▶ [Source data]:
-- Opening Marker --
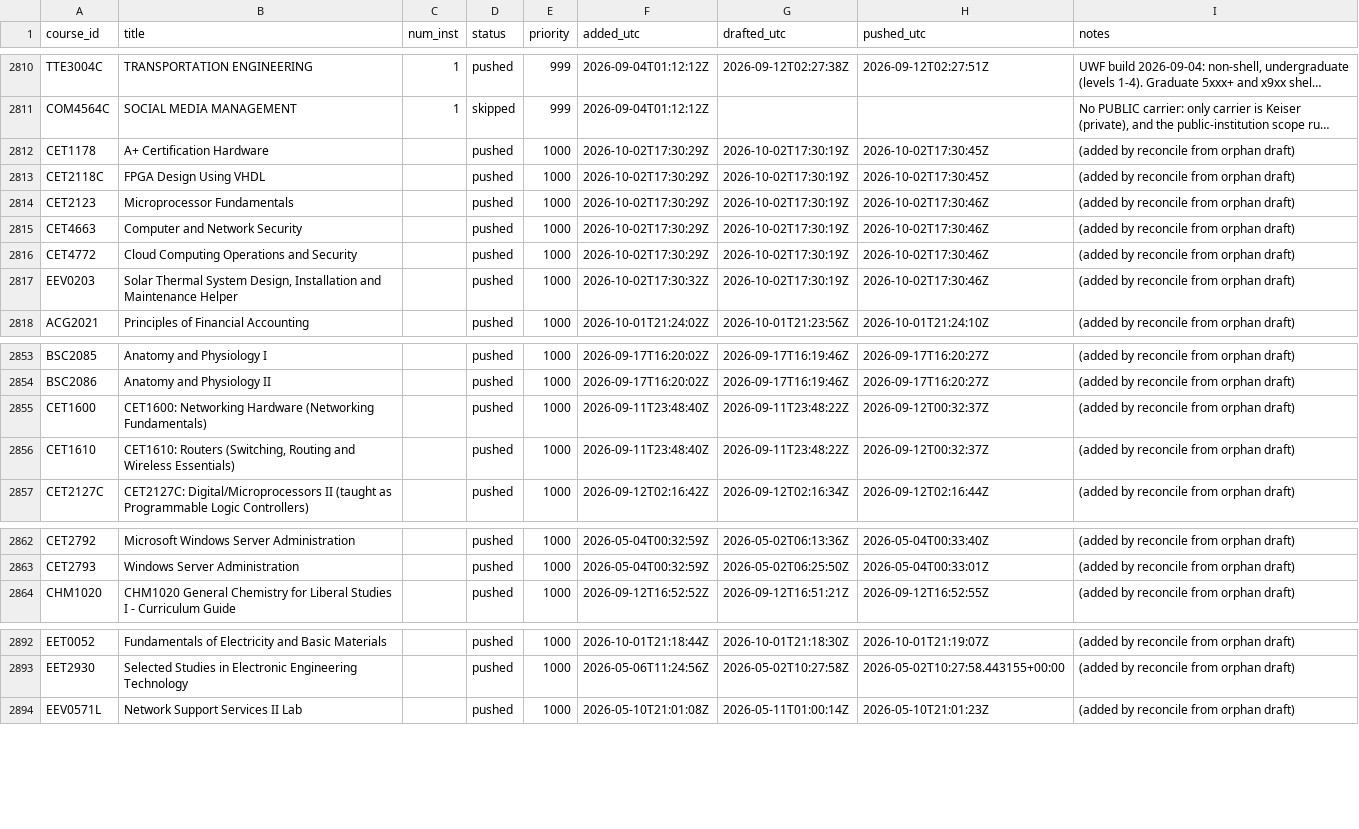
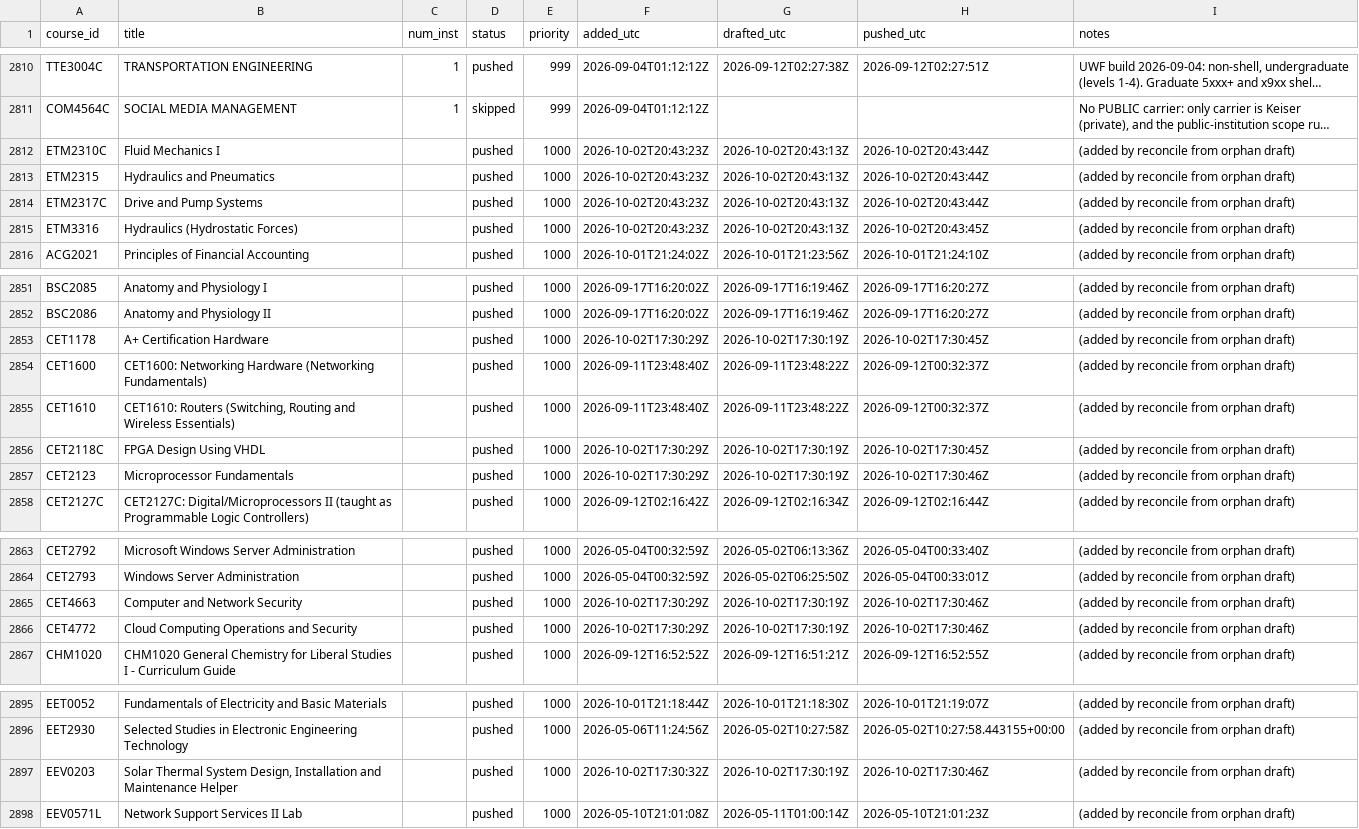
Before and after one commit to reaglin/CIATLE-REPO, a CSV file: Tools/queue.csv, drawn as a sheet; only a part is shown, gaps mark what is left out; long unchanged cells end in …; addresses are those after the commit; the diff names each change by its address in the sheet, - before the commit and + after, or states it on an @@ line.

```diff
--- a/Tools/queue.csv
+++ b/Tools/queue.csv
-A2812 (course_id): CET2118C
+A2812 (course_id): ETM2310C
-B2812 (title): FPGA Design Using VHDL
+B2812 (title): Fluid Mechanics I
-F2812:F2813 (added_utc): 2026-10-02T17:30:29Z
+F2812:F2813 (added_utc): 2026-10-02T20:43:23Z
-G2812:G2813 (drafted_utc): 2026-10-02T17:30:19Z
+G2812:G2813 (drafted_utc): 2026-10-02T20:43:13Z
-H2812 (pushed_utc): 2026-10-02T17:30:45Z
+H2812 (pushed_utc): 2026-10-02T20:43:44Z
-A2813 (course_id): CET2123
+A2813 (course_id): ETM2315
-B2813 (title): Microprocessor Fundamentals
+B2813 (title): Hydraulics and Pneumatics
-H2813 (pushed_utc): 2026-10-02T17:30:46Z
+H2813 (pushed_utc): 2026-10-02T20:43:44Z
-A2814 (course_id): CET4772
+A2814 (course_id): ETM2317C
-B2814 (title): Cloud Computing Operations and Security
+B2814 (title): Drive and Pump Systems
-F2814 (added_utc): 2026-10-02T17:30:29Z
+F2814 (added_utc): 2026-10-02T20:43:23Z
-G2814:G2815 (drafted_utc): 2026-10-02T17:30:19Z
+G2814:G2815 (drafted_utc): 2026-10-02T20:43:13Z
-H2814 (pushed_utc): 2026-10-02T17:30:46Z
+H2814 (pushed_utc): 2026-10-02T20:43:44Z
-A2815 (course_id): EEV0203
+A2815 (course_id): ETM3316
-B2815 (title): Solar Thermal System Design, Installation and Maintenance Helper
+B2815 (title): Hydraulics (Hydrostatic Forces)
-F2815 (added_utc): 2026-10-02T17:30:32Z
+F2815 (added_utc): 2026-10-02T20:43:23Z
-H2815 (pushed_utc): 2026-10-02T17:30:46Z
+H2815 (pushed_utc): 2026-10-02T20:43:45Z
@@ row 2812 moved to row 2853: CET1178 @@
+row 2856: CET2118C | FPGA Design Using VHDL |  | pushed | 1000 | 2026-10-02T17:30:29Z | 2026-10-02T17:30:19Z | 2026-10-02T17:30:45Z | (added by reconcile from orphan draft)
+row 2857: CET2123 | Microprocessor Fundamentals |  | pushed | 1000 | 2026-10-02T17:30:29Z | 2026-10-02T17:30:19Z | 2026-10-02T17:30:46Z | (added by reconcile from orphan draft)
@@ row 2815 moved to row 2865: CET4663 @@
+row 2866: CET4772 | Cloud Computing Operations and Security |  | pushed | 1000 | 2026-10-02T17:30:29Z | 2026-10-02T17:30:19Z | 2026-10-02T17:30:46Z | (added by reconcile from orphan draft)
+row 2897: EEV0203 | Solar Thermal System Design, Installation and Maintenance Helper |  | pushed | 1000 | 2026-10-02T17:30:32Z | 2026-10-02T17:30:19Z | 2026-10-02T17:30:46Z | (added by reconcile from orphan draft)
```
-- Closing Marker --
Please keep every line of the data the same when you reproduce it, and keep every picture out.

▶ [Exercise answer]:
Before and after one commit to reaglin/CIATLE-REPO, a CSV file: Tools/queue.csv, drawn as a sheet; only a part is shown, gaps mark what is left out; long unchanged cells end in …; addresses are those after the commit; the diff names each change by its address in the sheet, - before the commit and + after, or states it on an @@ line.

```diff
--- a/Tools/queue.csv
+++ b/Tools/queue.csv
-A2812 (course_id): CET2118C
+A2812 (course_id): ETM2310C
-B2812 (title): FPGA Design Using VHDL
+B2812 (title): Fluid Mechanics I
-F2812:F2813 (added_utc): 2026-10-02T17:30:29Z
+F2812:F2813 (added_utc): 2026-10-02T20:43:23Z
-G2812:G2813 (drafted_utc): 2026-10-02T17:30:19Z
+G2812:G2813 (drafted_utc): 2026-10-02T20:43:13Z
-H2812 (pushed_utc): 2026-10-02T17:30:45Z
+H2812 (pushed_utc): 2026-10-02T20:43:44Z
-A2813 (course_id): CET2123
+A2813 (course_id): ETM2315
-B2813 (title): Microprocessor Fundamentals
+B2813 (title): Hydraulics and Pneumatics
-H2813 (pushed_utc): 2026-10-02T17:30:46Z
+H2813 (pushed_utc): 2026-10-02T20:43:44Z
-A2814 (course_id): CET4772
+A2814 (course_id): ETM2317C
-B2814 (title): Cloud Computing Operations and Security
+B2814 (title): Drive and Pump Systems
-F2814 (added_utc): 2026-10-02T17:30:29Z
+F2814 (added_utc): 2026-10-02T20:43:23Z
-G2814:G2815 (drafted_utc): 2026-10-02T17:30:19Z
+G2814:G2815 (drafted_utc): 2026-10-02T20:43:13Z
-H2814 (pushed_utc): 2026-10-02T17:30:46Z
+H2814 (pushed_utc): 2026-10-02T20:43:44Z
-A2815 (course_id): EEV0203
+A2815 (course_id): ETM3316
-B2815 (title): Solar Thermal System Design, Installation and Maintenance Helper
+B2815 (title): Hydraulics (Hydrostatic Forces)
-F2815 (added_utc): 2026-10-02T17:30:32Z
+F2815 (added_utc): 2026-10-02T20:43:23Z
-H2815 (pushed_utc): 2026-10-02T17:30:46Z
+H2815 (pushed_utc): 2026-10-02T20:43:45Z
@@ row 2812 moved to row 2853: CET1178 @@
+row 2856: CET2118C | FPGA Design Using VHDL |  | pushed | 1000 | 2026-10-02T17:30:29Z | 2026-10-02T17:30:19Z | 2026-10-02T17:30:45Z | (added by reconcile from orphan draft)
+row 2857: CET2123 | Microprocessor Fundamentals |  | pushed | 1000 | 2026-10-02T17:30:29Z | 2026-10-02T17:30:19Z | 2026-10-02T17:30:46Z | (added by reconcile from orphan draft)
@@ row 2815 moved to row 2865: CET4663 @@
+row 2866: CET4772 | Cloud Computing Operations and Security |  | pushed | 1000 | 2026-10-02T17:30:29Z | 2026-10-02T17:30:19Z | 2026-10-02T17:30:46Z | (added by reconcile from orphan draft)
+row 2897: EEV0203 | Solar Thermal System Design, Installation and Maintenance Helper |  | pushed | 1000 | 2026-10-02T17:30:32Z | 2026-10-02T17:30:19Z | 2026-10-02T17:30:46Z | (added by reconcile from orphan draft)
```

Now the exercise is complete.